It is marked by emerging technology breakthroughs in a number of fields, including robotics, artificial intelligence, blockchain, nanotechnology, quantum computing, biotechnology, The Internet of Things, 3D printing and autonomous vehicles.Unlike the first, second and third industrial revolutions which had specific geographical origins mainly the western world, the 4th industrial revolution seems to have occurred simultaneously across the globe.
Industrialization has been chiefly responsible for urbanization and that comes with its own challenges. Probably the one major advantage of the industrial era is the opportunity to create mass jobs for the populace. The other is the exploitation of natural resources and adding value to create finished products that are needed for direct consumption.The current government has through its flagship policies taken a proactive stance on industrializing Ghana.
The ‘planting for food and jobs’ and ‘the one district one factory’ are two of such policies. Whilst one seeks to push for primary production in agriculture, the other seeks to add value to the raw materials - which is the byproduct of agriculture by engaging industry.
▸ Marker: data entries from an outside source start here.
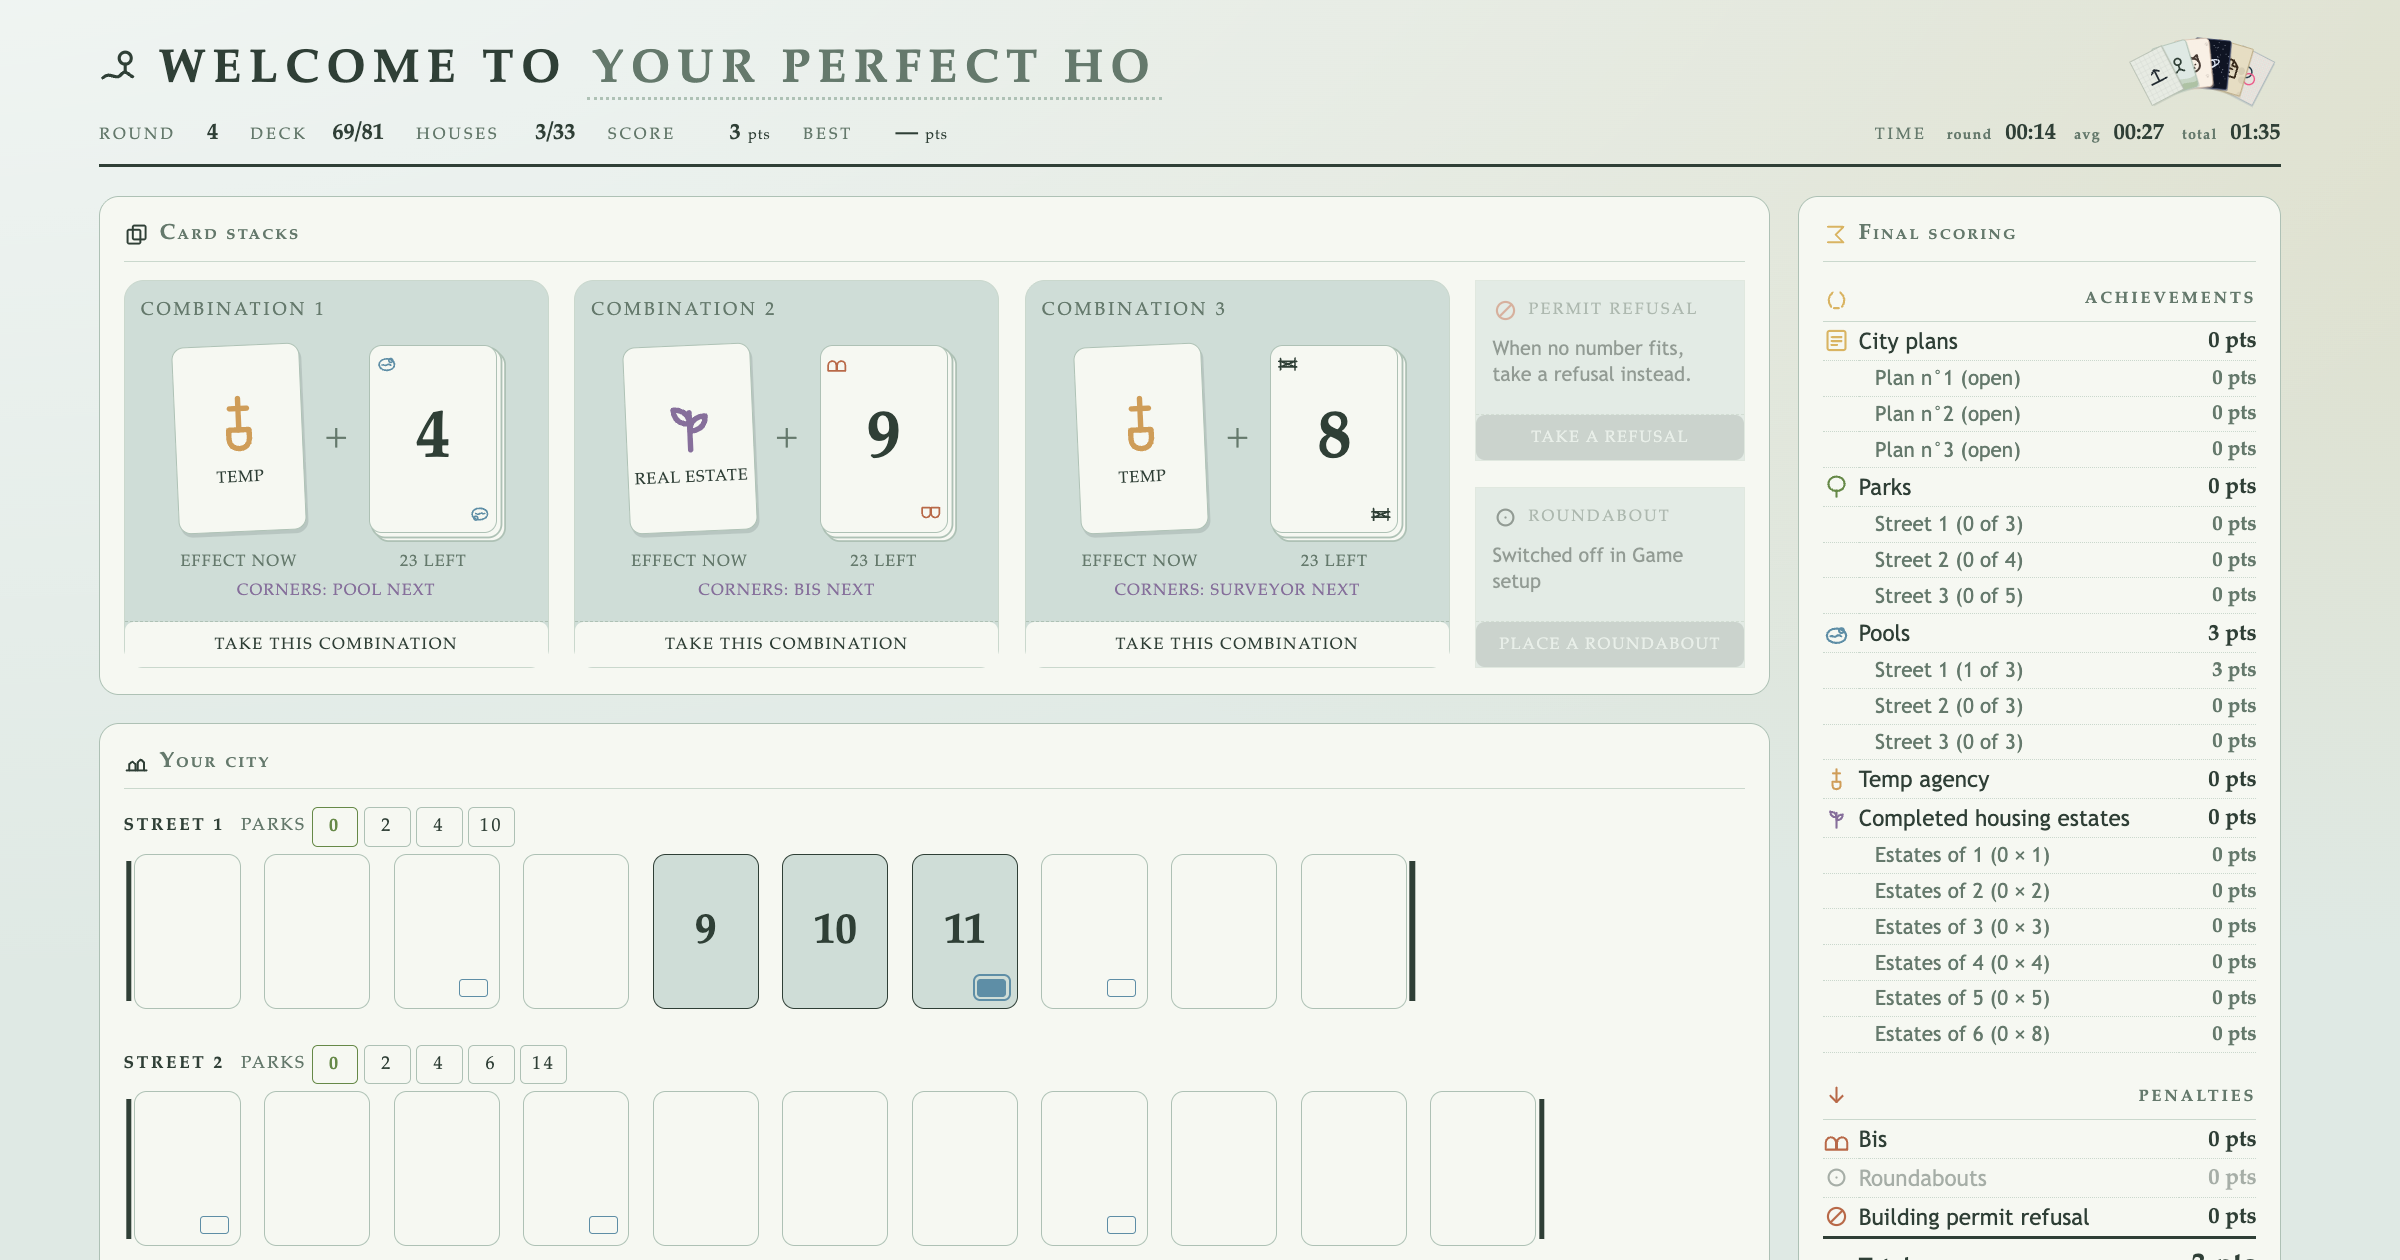
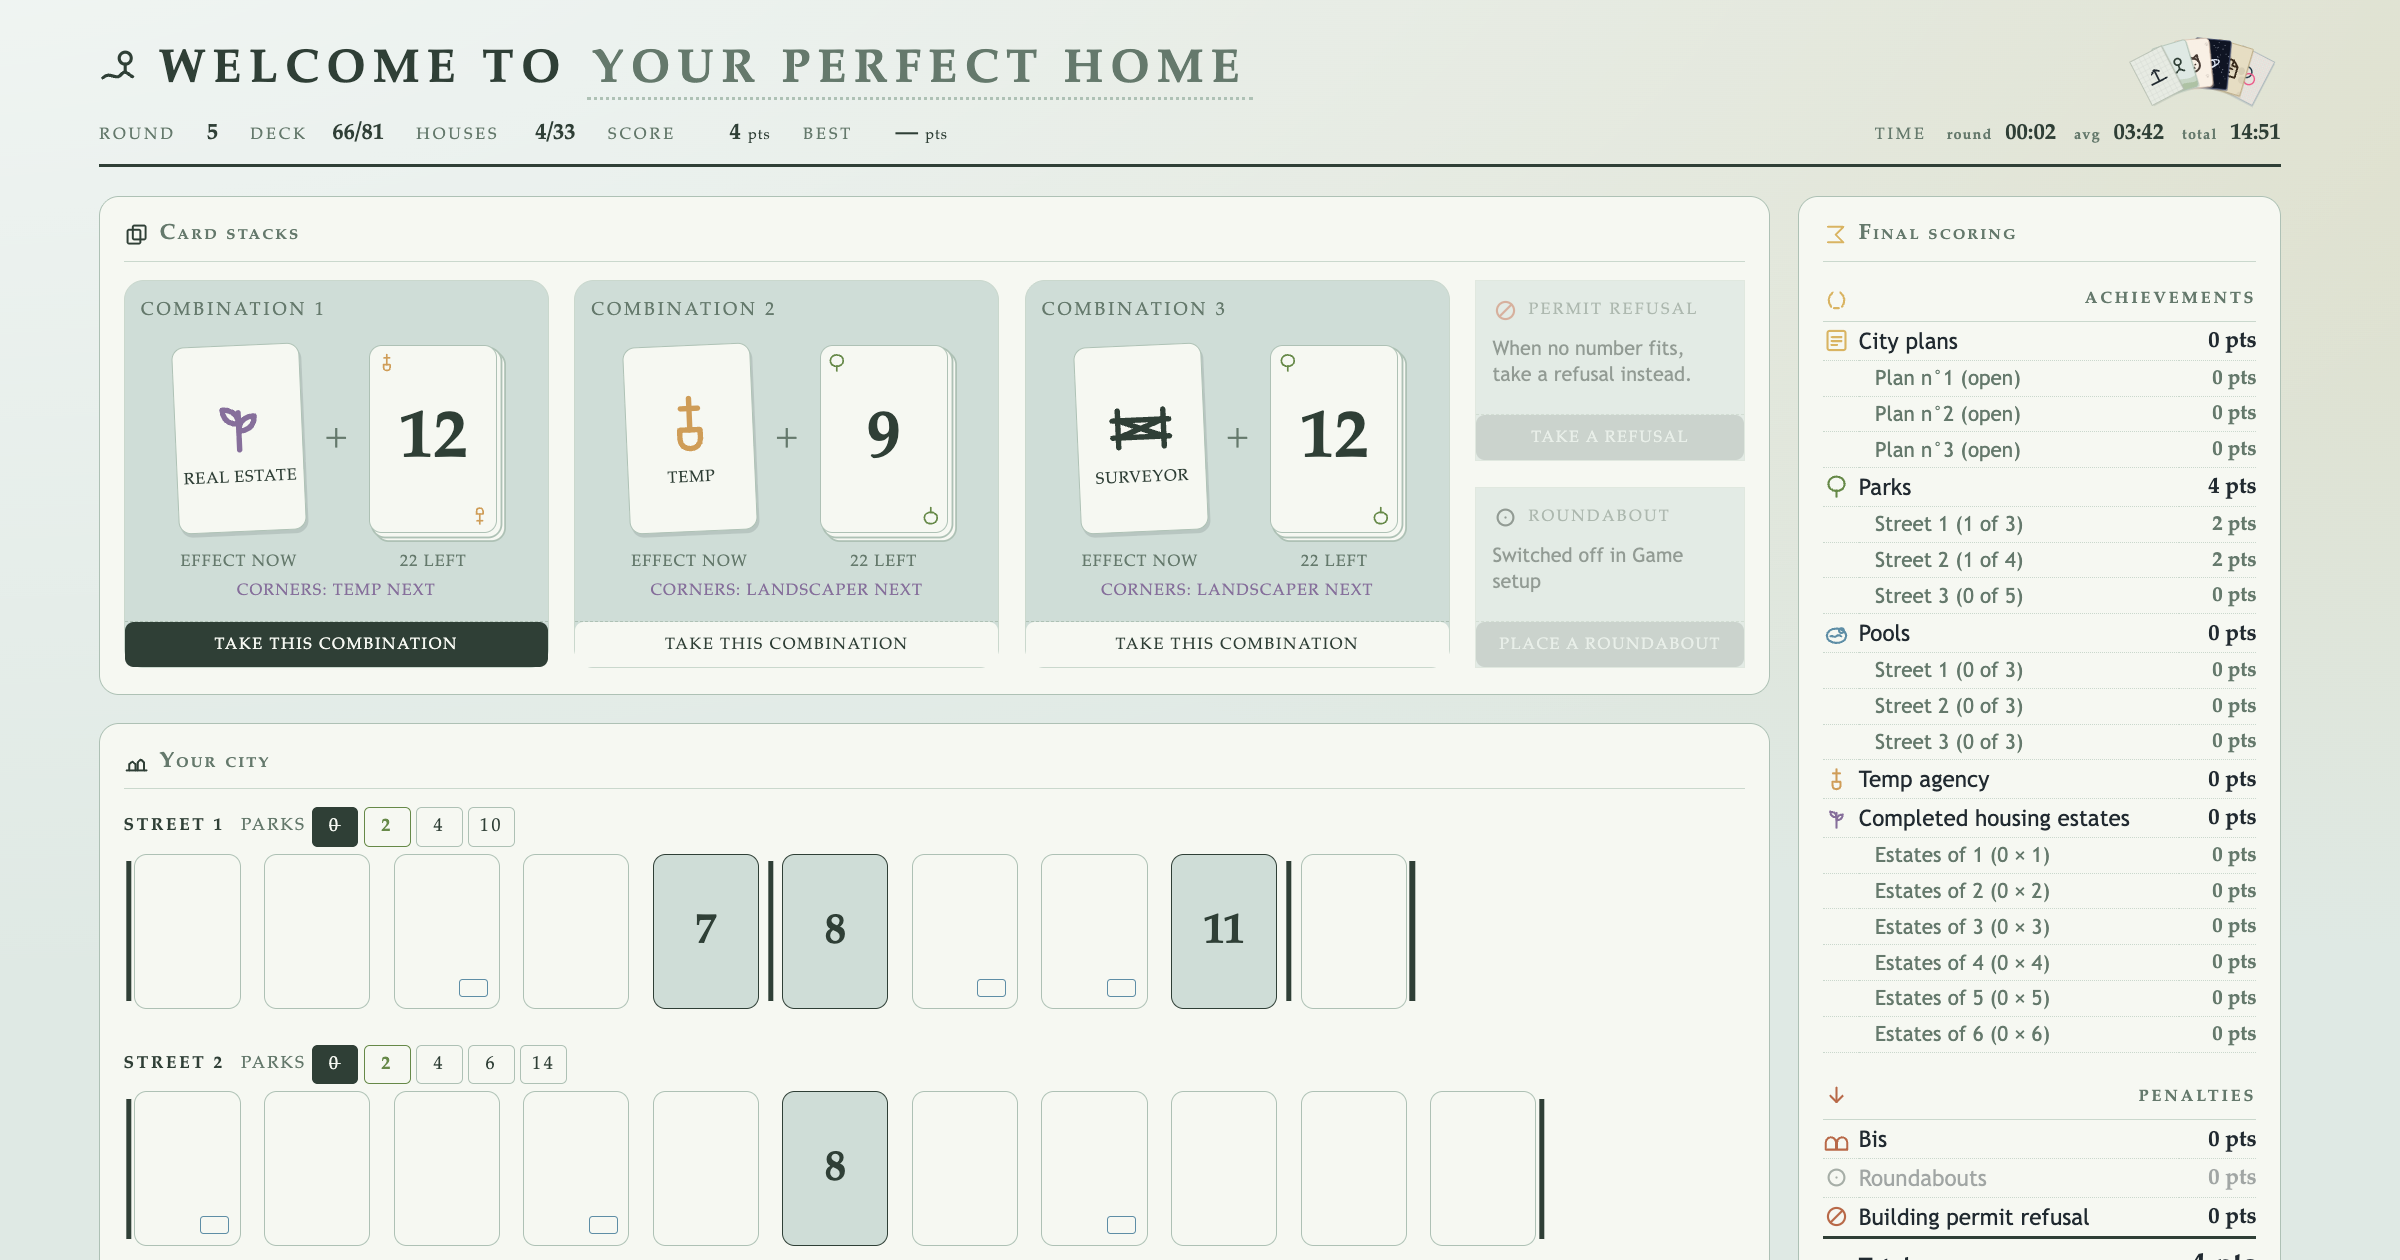
v21

diff --git a/index.html b/index.html
@@ -4,7 +4,7 @@
 <!-- Without these a scraper finds no summary and falls back to the first text in
      the document, which is the stylesheet. WhatsApp showed CSS as the preview.
      The image has to be a raster: none of them will render an SVG. -->
-<meta name="description" content="Practise Welcome To Your Perfect Home on your own.
+<meta name="description" content="Welcome To Your Perfect Home.
 Three streets, three city plans, the standard turn or the official solo variant,
 with the odds worked out for you. No account, nothing saved but your best score.">
 <link rel="canonical" href="https://welcome-to.sunken.dev/">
There is therefore the need for government to oversee the establishment of strategic value adding industries for processing of outputs from local primary production activities for high end-user markets in the value chain.
This will happen if local content policies are strengthened to empower local participation in this ambitious project and also harnessing international know-how through latest technology in production processes.The summit will touch on many topics that will converge ideas on how to take advantage of international demand for high-end products to grow our industrial sectors.
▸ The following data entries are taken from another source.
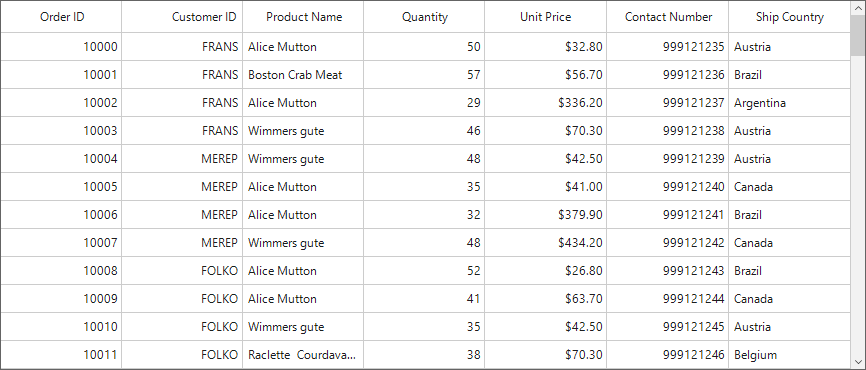
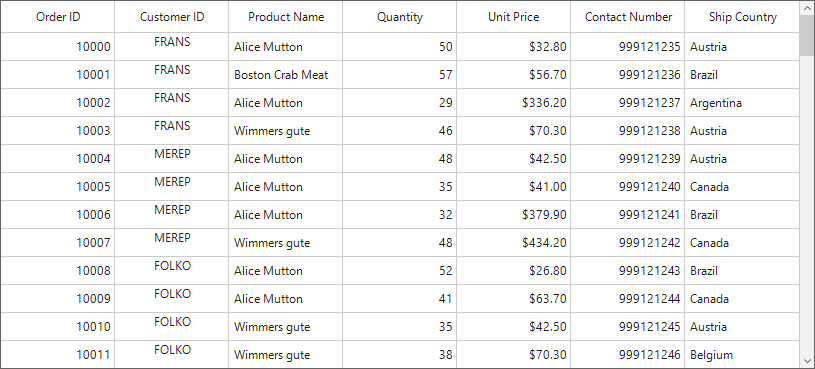
WF-47995  - Included UG content for changing the text alignment of a column in SfDataGrid

diff --git a/WindowsForms/DataGrid/Styling.md b/WindowsForms/DataGrid/Styling.md
@@ -56,6 +56,29 @@ Me.sfDataGrid1.Style.CellStyle.Font.Orientation = 45
 
 ![Font orientation customization in Windows forms datagrid](Styling_images/Styling5.png)
 
+### Text alignment for record cells
+
+The alignment of the text within the record cells can be changed by using [CellStyle.HorizontalAlignment](https://help.syncfusion.com/cr/cref_files/windowsforms/Syncfusion.SfDataGrid.WinForms~Syncfusion.WinForms.DataGrid.Styles.CellStyleInfo~HorizontalAlignment.html) and [CellStyle.VerticalAlignment](https://help.syncfusion.com/cr/cref_files/windowsforms/Syncfusion.SfDataGrid.WinForms~Syncfusion.WinForms.DataGrid.Styles.CellStyleInfo~VerticalAlignment.html) properties respectively.  
+
+{% tabs %}
+{% highlight c# %}
+//Change alignment for the record cells.
+this.sfDataGrid.Columns["CustomerID"].CellStyle.HorizontalAlignment = HorizontalAlignment.Right;
+this.sfDataGrid1.Columns["CustomerID"].CellStyle.VerticalAlignment = System.Windows.Forms.VisualStyles.VerticalAlignment.Top;
+
+{% endhighlight %}
+{% highlight vb %}
+'Change alignment for the record cells.
+Me.sfDataGrid.Columns("CustomerID").CellStyle.HorizontalAlignment = HorizontalAlignment.Right
+Me.sfDataGrid.Columns("CustomerID").CellStyle.VerticalAlignment = System.Windows.Forms.VisualStyles.VerticalAlignment.Top
+
+{% endhighlight %}
+{% endtabs %}
+
+![Text alignment customization of record cells in windows forms datagrid](Styling_images/Styling9.png)
+
+
+
 N>[GridColumnBase.CellStyle](https://help.syncfusion.com/cr/cref_files/windowsforms/Syncfusion.SfDataGrid.WinForms~Syncfusion.WinForms.DataGrid.GridColumnBase~CellStyle.html) has higher priority than [SfDataGrid.Style.CellStyle](https://help.syncfusion.com/cr/cref_files/windowsforms/Syncfusion.SfDataGrid.WinForms~Syncfusion.WinForms.DataGrid.Styles.DataGridStyle~CellStyle.html).
 
 ## Styling Column Header
@@ -206,31 +229,6 @@ For more details, refer to `Appearance` in [Freeze Panes](https://help.syncfusio
 ## Selection	
 Appearance of the selected rows and current cell can be customized by using the [SelectionStyle](https://help.syncfusion.com/cr/cref_files/windowsforms/Syncfusion.SfDataGrid.WinForms~Syncfusion.WinForms.DataGrid.Styles.DataGridStyle~SelectionStyle.html) property.
 For more details, refer to `Appearance` in [Selection](https://help.syncfusion.com/windowsforms/sfdatagrid/selection#appearance ) section.
-
-## Changing the alignment of the cell text for a column
-
-The alignment of the text within the record cells can be changed by using [CellStyle.HorizontalAlignment](https://help.syncfusion.com/cr/cref_files/windowsforms/Syncfusion.SfDataGrid.WinForms~Syncfusion.WinForms.DataGrid.Styles.CellStyleInfo~HorizontalAlignment.html) and [CellStyle.VerticalAlignment](https://help.syncfusion.com/cr/cref_files/windowsforms/Syncfusion.SfDataGrid.WinForms~Syncfusion.WinForms.DataGrid.Styles.CellStyleInfo~VerticalAlignment.html) properties respectively.  Similarly, the alignment of the text within the header cells can be changed by using [HeaderStyle.HorizontalAlignment](https://help.syncfusion.com/cr/cref_files/windowsforms/Syncfusion.SfDataGrid.WinForms~Syncfusion.WinForms.DataGrid.Styles.CellStyleInfo~HorizontalAlignment.html) and [HeaderStyle.VerticalAlignment](https://help.syncfusion.com/cr/cref_files/windowsforms/Syncfusion.SfDataGrid.WinForms~Syncfusion.WinForms.DataGrid.Styles.CellStyleInfo~VerticalAlignment.html) properties respectively.
-
-{% tabs %}
-{% highlight c# %}
-//Change alignment for the record cells.
-this.sfDataGrid.Columns["CustomerID"].CellStyle.HorizontalAlignment = HorizontalAlignment.Right;
-
-//Change alignment for the header cells.
-this.sfDataGrid.Columns["CustomerID"].HeaderStyle.HorizontalAlignment = HorizontalAlignment.Right;
-{% endhighlight %}
-{% highlight vb %}
-'Change alignment for the record cells.
-Me.sfDataGrid.Columns("CustomerID").CellStyle.HorizontalAlignment = HorizontalAlignment.Right
-
-'Change alignment for the header cells.
-Me.sfDataGrid.Columns("CustomerID").HeaderStyle.HorizontalAlignment = HorizontalAlignment.Right
-{% endhighlight %}
-{% endtabs %}
-
-![Text alignment customization of columns in windows forms datagrid](Styling_images/Styling9.png)
-
-N>[GridColumnBase.CellStyle](https://help.syncfusion.com/cr/cref_files/windowsforms/Syncfusion.SfDataGrid.WinForms~Syncfusion.WinForms.DataGrid.GridColumnBase~CellStyle.html) and  [GridColumnBase.HeaderStyle](https://help.syncfusion.com/cr/cref_files/windowsforms/Syncfusion.SfDataGrid.WinForms~Syncfusion.WinForms.DataGrid.GridColumnBase~HeaderStyle.html) has higher priority than [SfDataGrid.Style.CellStyle](https://help.syncfusion.com/cr/cref_files/windowsforms/Syncfusion.SfDataGrid.WinForms~Syncfusion.WinForms.DataGrid.Styles.DataGridStyle~CellStyle.html) and [SfDataGrid.Style.HeaderStyle](https://help.syncfusion.com/cr/cref_files/windowsforms/Syncfusion.SfDataGrid.WinForms~Syncfusion.WinForms.DataGrid.Styles.DataGridStyle~HeaderStyle.html).
 
 ## Changing the Color and Thickness of the Gridlines
 Color and thickness of the grid lines can be changed by using the [Borders](https://help.syncfusion.com/cr/cref_files/windowsforms/Syncfusion.SfDataGrid.WinForms~Syncfusion.WinForms.DataGrid.Styles.CellStyleInfo~Borders.html) property.

diff --git a/WindowsForms/DataGrid/Rows.md b/WindowsForms/DataGrid/Rows.md
@@ -301,6 +301,28 @@ this.sfDataGrid1.Style.HeaderStyle.Font.Orientation = 45;
 
 ![Font orientation customization in header row of Windows forms datagrid](Rows_images/img8.png)
 
+### Text alignment for Header Row
+
+The alignment of the text within the header cells can be changed by using [HeaderStyle.HorizontalAlignment](https://help.syncfusion.com/cr/cref_files/windowsforms/Syncfusion.SfDataGrid.WinForms~Syncfusion.WinForms.DataGrid.Styles.CellStyleInfo~HorizontalAlignment.html) and [HeaderStyle.VerticalAlignment](https://help.syncfusion.com/cr/cref_files/windowsforms/Syncfusion.SfDataGrid.WinForms~Syncfusion.WinForms.DataGrid.Styles.CellStyleInfo~VerticalAlignment.html) properties respectively.
+
+{% tabs %}
+{% highlight c# %}
+//Change alignment for the header cells.
+this.sfDataGrid1.Columns["CustomerID"].HeaderStyle.HorizontalAlignment = HorizontalAlignment.Center;
+this.sfDataGrid1.Columns["CustomerID"].HeaderStyle.VerticalAlignment = System.Windows.Forms.VisualStyles.VerticalAlignment.Top;
+
+{% endhighlight %}
+{% highlight vb %}
+'Change alignment for the header cells.
+Me.sfDataGrid.Columns("CustomerID").HeaderStyle.HorizontalAlignment = HorizontalAlignment.Right
+Me.sfDataGrid.Columns("CustomerID").HeaderStyle.VerticalAlignment = System.Windows.Forms.VisualStyles.VerticalAlignment.Top
+
+{% endhighlight %}
+{% endtabs %}
+
+![Text alignment customization of header cell in windows forms datagrid](Rows_images/img11.png)
+
+
 ### Hiding Header Row
 
 The header row can be hide by setting [SfDataGrid.HeaderRowHeight](https://help.syncfusion.com/cr/cref_files/windowsforms/Syncfusion.SfDataGrid.WinForms~Syncfusion.WinForms.DataGrid.SfDataGrid~HeaderRowHeight.html) property as `0` (zero).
Topics such as “Value-addition prospects and available capacity in existing industries”, “Utilizing latest industrial technologies in production processes”, “Harnessing the potential of renewable energy as a cheaper source of power for industrial growth”, “Availability of power to feed the value-added industrialization”, “Technology exchange programmes with international partners” would be addressed by seasoned industrialists and financial experts from Ghana and other nations.